[DATA FOR THIS TASK — start]

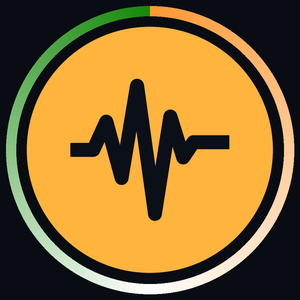
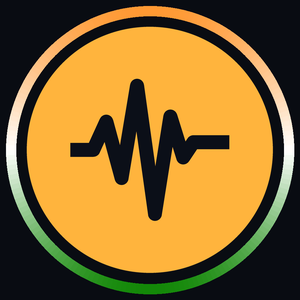
Stack the launch ring like the flag, not around it
The tricolour ran around the circumference, which put saffron down one side and
green down the other — an order nobody reads as the tricolour, because the flag
stacks top to bottom. The ring now takes its colour from height: saffron across
the top, white at the waist, green along the bottom. Checked at 200, 96 and 48
px, since the avatar is a 48 px circle everywhere it matters.

Changed region(s): [[0.06, 0.21, 0.99, 0.99], [0.0, 0.0, 0.51, 0.66]]

diff --git a/brand/make_social.py b/brand/make_social.py
@@ -241,9 +241,17 @@ def profile(size, launch=False):
         ring = max(2, int(s * 0.035))
         inset = int(s * 0.02)
         box = [inset, inset, s - inset, s - inset]
+        radius = (s - inset * 2) / 2.0
+        cx = cy = s / 2.0
         for a in range(0, 360, 2):
-            # start at the top and run round, so saffron sits at 12 o'clock
-            t = ((a + 90) % 360) / 360.0
+            # Colour by height, not by angle. Running the gradient round the
+            # circumference puts saffron and green on opposite *sides*, which
+            # reads as neither — the flag stacks top to bottom, so the ring
+            # should too: saffron across the top, white at the waist, green
+            # along the bottom.
+            mid = math.radians(a + 1)
+            y = cy + math.sin(mid) * radius
+            t = min(1.0, max(0.0, (y - (cy - radius)) / (radius * 2)))
             d.arc(box, a, a + 3, fill=tricolour(t) + (255,), width=ring)
     inner = int(s * (0.855 if launch else 0.94))
     img.alpha_composite(mark(inner, round_tile=launch),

[DATA FOR THIS TASK — finish]

BRIEF> Pictures aside, retype all of the entries word for word.

ANSWER TO THIS PROBLEM>
Stack the launch ring like the flag, not around it
The tricolour ran around the circumference, which put saffron down one side and
green down the other — an order nobody reads as the tricolour, because the flag
stacks top to bottom. The ring now takes its colour from height: saffron across
the top, white at the waist, green along the bottom. Checked at 200, 96 and 48
px, since the avatar is a 48 px circle everywhere it matters.

Changed region(s): [[0.06, 0.21, 0.99, 0.99], [0.0, 0.0, 0.51, 0.66]]

diff --git a/brand/make_social.py b/brand/make_social.py
@@ -241,9 +241,17 @@ def profile(size, launch=False):
         ring = max(2, int(s * 0.035))
         inset = int(s * 0.02)
         box = [inset, inset, s - inset, s - inset]
+        radius = (s - inset * 2) / 2.0
+        cx = cy = s / 2.0
         for a in range(0, 360, 2):
-            # start at the top and run round, so saffron sits at 12 o'clock
-            t = ((a + 90) % 360) / 360.0
+            # Colour by height, not by angle. Running the gradient round the
+            # circumference puts saffron and green on opposite *sides*, which
+            # reads as neither — the flag stacks top to bottom, so the ring
+            # should too: saffron across the top, white at the waist, green
+            # along the bottom.
+            mid = math.radians(a + 1)
+            y = cy + math.sin(mid) * radius
+            t = min(1.0, max(0.0, (y - (cy - radius)) / (radius * 2)))
             d.arc(box, a, a + 3, fill=tricolour(t) + (255,), width=ring)
     inner = int(s * (0.855 if launch else 0.94))
     img.alpha_composite(mark(inner, round_tile=launch),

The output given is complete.